Wendy’s is known for its social media conversations—from National Roast Day to buzz-worthy, quick-fire tweets that resulted in the most retweeted tweet of all time #nuggsforcarter. And many other brands have tried to join those conversations without much success, until now.
Pop-Tarts and Wendy’s have had talks before, but this past Sunday it became a little bit more.
“I follow both brands because they’re equally hilarious on Twitter. But what caught my eye during the game was the continuation of the conversation. Back and forth each brand went, articulating what a lot of TV viewers were thinking—the game was a dud. Instead of pushing products, the brands’ Twitter accounts made plans to dip on the game and hang out, frosties, tarts, and all. Sometimes you just want brands to act like humans and I think they both did a great job.” — Jordan Warren, marketing copywriter
Two funny real-time reactions
Both the Snickers and Mercedes-Benz USA Twitter accounts capitalized on real-time reactions for both their products. Snickers used its current brand packaging as commentary throughout the game, including when it acknowledged the lack of excitement. Mercedes-Benz USA used its new A-Class model to react to other brands’ Super Bowl spots, but one reaction went even further by calling out the boring game in its own named stadium.
“It’s all about following the conversation happening on social media and being able to insert your brand when the timing is right. You don’t have to have a big budget to do something memorable.” — Abby Eckel, social media strategist
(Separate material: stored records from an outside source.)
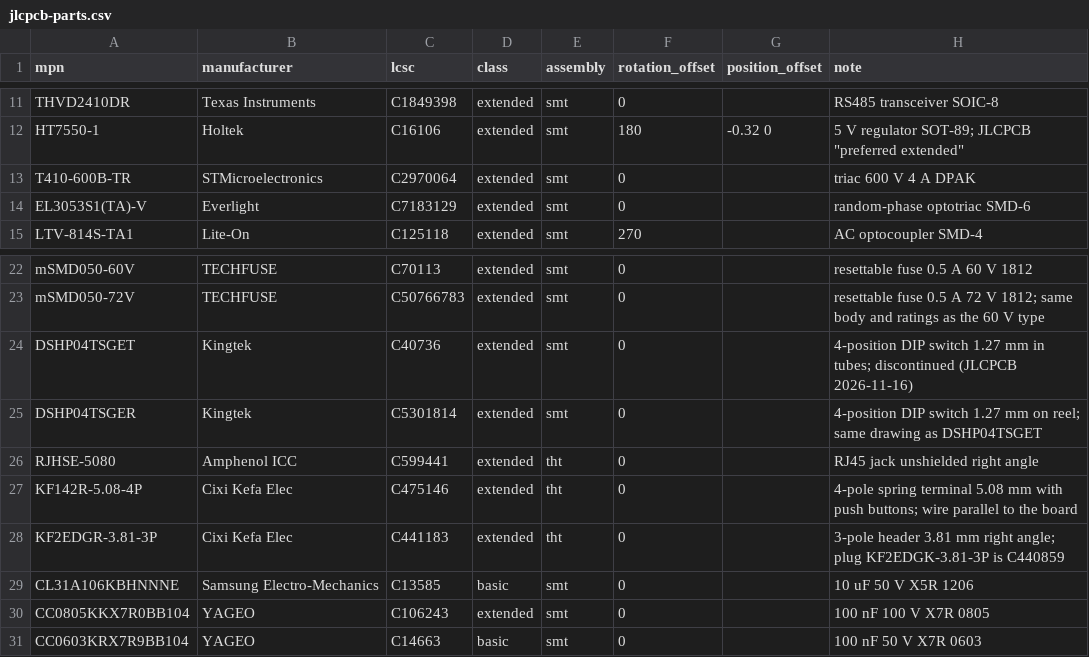
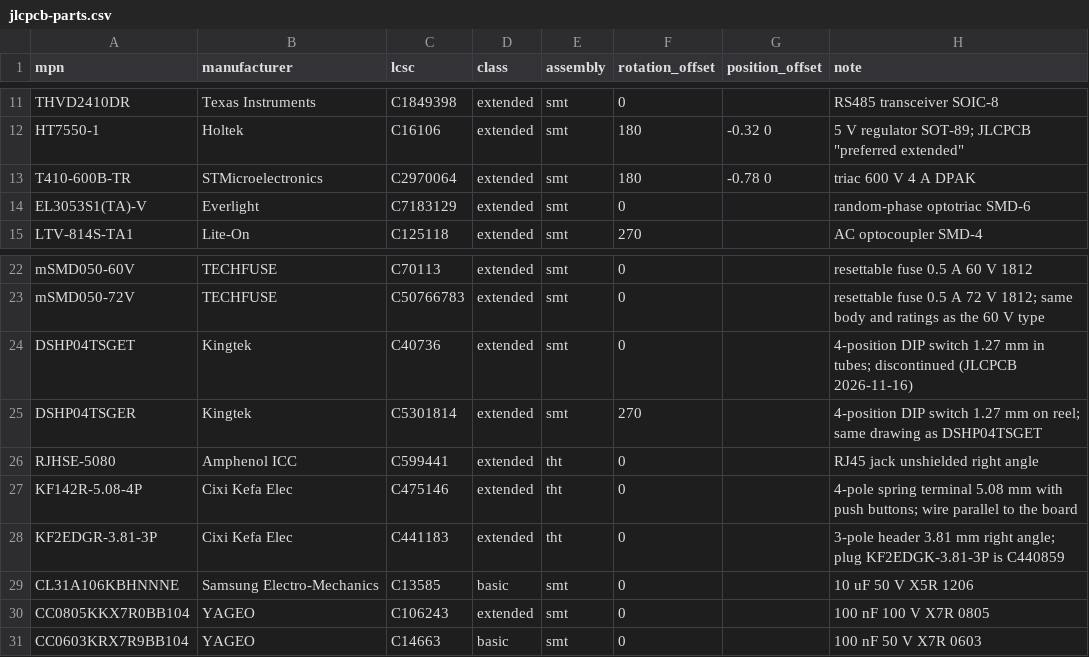
Before and after one commit to sadilek/irrigation_controller, a CSV file: lib/jlcpcb-parts.csv, drawn as a sheet; only a part is shown, gaps mark what is left out.

```diff
--- a/lib/jlcpcb-parts.csv
+++ b/lib/jlcpcb-parts.csv
@@ -12,3 +12,3 @@ THVD2410DR,Texas Instruments,C1849398,extended,smt,0,,RS485 transceiver SOIC-8
 HT7550-1,Holtek,C16106,extended,smt,180,-0.32 0,"5 V regulator SOT-89; JLCPCB ""preferred extended"""
-T410-600B-TR,STMicroelectronics,C2970064,extended,smt,0,,triac 600 V 4 A DPAK
+T410-600B-TR,STMicroelectronics,C2970064,extended,smt,180,-0.78 0,triac 600 V 4 A DPAK
 EL3053S1(TA)-V,Everlight,C7183129,extended,smt,0,,random-phase optotriac SMD-6
@@ -24,3 +24,3 @@ mSMD050-72V,TECHFUSE,C50766783,extended,smt,0,,resettable fuse 0.5 A 72 V 1812;
 DSHP04TSGET,Kingtek,C40736,extended,smt,0,,4-position DIP switch 1.27 mm in tubes; discontinued (JLCPCB 2026-11-16)
-DSHP04TSGER,Kingtek,C5301814,extended,smt,0,,4-position DIP switch 1.27 mm on reel; same drawing as DSHP04TSGET
+DSHP04TSGER,Kingtek,C5301814,extended,smt,270,,4-position DIP switch 1.27 mm on reel; same drawing as DSHP04TSGET
 RJHSE-5080,Amphenol ICC,C599441,extended,tht,0,,RJ45 jack unshielded right angle
```
Also changed, not shown: 5 other files.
“These brands both held commentary throughout the game, using their products without the big ad spend on a TV spot. While the Snickers hungry campaign makes sense with most of the commentary, Mercedes-Benz USA took the time to try to engage with other brands while touting its new car. But the tweet pictured was a quick-fire reaction that, sadly, was deleted. When you think Mercedes-Benz, you don’t conjure up the comment. While clever, it spoke out against the $324-million contract the brand has for naming rights on the Atlanta stadium.” — Jordan Warren, marketing copywriter
How to use social media to your Super Bowl advantage
“I think as a brand, it’s important to still be watching, even if you can’t necessarily participate, or even speak about the Super Bowl because you’re not a sponsor. Things happen during the game, commercials, halftime, etc., that a brand could still capitalize on. It’s all about following the conversation happening on social media and being able to insert your brand when the timing is right. You don’t have to have a big budget to do something memorable.” — Abby Eckel, social media strategist